As The Pandemic Tamps Down, The California Legislature Ramps Up. As we noted in our discussion on a potential Emergency Temporary Standard, across the nation, shots are getting into arms and the pandemic might be breaking through the clouds. Regardless, the California Legislature continues to pass urgent measures related to the pandemic. First, as we noted here, in March, the California Legislature passed SB 95, and Governor Newsom signed it into law, effective immediately as new Labor Code section 248.2. Like the old CA Supplemental Sick Leave Law, the new law requires employers to provide full-time employees with a new allotment of up to 80 hours of CA-SPSL for 2021. The new CA-SPSL greatly expands covered uses, including leave for receiving a vaccination. Moreover, as we noted here, Governor Newsom -- out-of-the blue for many -- signed SB 93, requiring certain employers to offer vacant positions to laid-off employees who are qualified for those positions based on a preference system. Interestingly, the Goveror vetoed an almost identical bill in September, which we wrote about here.
Additional H-2B Seasonal Visas Coming To A Business Near You. This week, the Department of Homeland Security (“DHS”) announced a supplemental increase of 22,000 visas for the H-2B Temporary Non-Agricultural Worker program. DHS cited the increasingly opening economy as justification for the move. Employers seeking to hire H-2B workers will have to certify in their petitions that there are not enough US workers who are “able, willing, qualified and available” to do the temporary work they are seeking. Regardless, the increase in temporary work visas is hopefully a sign that we are at the tail end of the economic rut caused by the pandemic.

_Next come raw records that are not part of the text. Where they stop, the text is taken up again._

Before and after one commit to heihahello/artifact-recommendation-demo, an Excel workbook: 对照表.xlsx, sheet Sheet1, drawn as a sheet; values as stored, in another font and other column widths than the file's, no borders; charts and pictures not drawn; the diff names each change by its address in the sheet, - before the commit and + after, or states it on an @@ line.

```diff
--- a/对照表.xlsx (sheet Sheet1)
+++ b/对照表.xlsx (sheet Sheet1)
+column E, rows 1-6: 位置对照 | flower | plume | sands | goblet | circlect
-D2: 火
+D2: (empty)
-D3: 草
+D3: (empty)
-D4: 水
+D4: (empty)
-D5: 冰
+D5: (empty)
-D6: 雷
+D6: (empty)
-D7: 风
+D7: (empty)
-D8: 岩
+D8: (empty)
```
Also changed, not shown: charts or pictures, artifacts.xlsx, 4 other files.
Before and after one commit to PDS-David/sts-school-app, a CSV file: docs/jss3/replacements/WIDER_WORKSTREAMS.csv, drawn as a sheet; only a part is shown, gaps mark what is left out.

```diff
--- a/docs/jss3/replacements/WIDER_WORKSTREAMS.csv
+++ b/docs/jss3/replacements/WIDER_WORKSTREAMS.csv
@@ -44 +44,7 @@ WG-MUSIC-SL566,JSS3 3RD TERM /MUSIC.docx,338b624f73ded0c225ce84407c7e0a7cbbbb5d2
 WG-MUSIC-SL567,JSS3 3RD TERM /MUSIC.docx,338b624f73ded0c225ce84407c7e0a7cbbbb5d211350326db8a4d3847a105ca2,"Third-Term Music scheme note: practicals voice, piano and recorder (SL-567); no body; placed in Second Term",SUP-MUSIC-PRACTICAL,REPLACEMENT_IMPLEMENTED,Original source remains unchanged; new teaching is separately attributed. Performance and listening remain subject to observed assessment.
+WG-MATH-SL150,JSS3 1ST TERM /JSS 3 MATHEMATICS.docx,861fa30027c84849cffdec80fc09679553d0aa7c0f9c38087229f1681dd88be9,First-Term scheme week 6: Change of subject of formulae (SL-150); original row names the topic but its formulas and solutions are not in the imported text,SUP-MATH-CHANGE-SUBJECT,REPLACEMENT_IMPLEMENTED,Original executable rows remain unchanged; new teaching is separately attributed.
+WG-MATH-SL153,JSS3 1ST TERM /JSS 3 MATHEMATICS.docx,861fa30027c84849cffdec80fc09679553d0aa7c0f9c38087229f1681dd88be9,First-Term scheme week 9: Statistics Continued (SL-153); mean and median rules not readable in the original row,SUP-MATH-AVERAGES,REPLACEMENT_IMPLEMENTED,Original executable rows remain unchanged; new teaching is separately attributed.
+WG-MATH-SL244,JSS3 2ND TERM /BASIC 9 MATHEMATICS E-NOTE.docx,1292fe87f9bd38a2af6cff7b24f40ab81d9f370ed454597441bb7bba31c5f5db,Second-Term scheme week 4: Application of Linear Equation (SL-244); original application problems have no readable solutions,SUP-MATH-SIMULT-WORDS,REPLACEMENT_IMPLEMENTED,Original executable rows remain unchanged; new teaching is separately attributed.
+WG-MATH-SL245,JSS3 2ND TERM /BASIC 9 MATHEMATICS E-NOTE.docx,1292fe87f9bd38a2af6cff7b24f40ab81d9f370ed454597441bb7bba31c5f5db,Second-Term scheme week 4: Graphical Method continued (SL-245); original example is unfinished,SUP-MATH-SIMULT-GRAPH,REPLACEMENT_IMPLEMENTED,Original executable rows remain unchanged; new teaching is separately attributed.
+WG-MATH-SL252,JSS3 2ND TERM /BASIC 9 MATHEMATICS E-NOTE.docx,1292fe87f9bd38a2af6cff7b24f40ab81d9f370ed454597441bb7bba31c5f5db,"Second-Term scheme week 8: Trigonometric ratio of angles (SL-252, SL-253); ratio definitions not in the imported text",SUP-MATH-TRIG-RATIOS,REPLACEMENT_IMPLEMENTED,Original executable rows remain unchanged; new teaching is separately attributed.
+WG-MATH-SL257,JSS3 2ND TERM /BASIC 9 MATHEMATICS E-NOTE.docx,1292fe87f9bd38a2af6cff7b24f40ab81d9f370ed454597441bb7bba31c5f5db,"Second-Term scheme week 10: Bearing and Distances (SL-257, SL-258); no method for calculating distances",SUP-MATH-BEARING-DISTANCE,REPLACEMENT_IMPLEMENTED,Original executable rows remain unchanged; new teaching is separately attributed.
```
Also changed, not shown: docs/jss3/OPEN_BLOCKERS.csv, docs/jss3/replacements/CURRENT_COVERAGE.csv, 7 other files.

Democratic Lawmakers Push For Withdrawal Of Trump Administration Rules On Independent Contractors And Joint Employment. President Biden's Department of Labor, helmed by Secretary Marty Walsh, is seeking to rescind both rules. More than 75 House Democrats sent two letters to Labor Secretary Marty Walsh Tuesday celebrating his proposal to rescind those rules, writing that the independent contractor rule “creates a competitive disadvantage for law-abiding businesses that properly classify their workers as employees,” and “could also impose a significant financial burden for federal, state, and local governments due to billions in lost tax revenues.” On the joint employer rule, they wrote that it “ma[de] it harder for businesses to be held liable as a ‘joint employer’ when their franchisees or contractors violate” labor laws, itself a reversal from Obama-era policy. As we have previously reported, the Trump Administration's independent contractor rule's effective date has been delayed until May 7, 2021. And as we reported, the joint employer rule went into effect on March 16, 2020, but that was largely invalidated by federal court litigation, which is now before the Second Circuit. Rescission of the rules would moot the litigation and obviate the need for public comment or further delay of the effective date.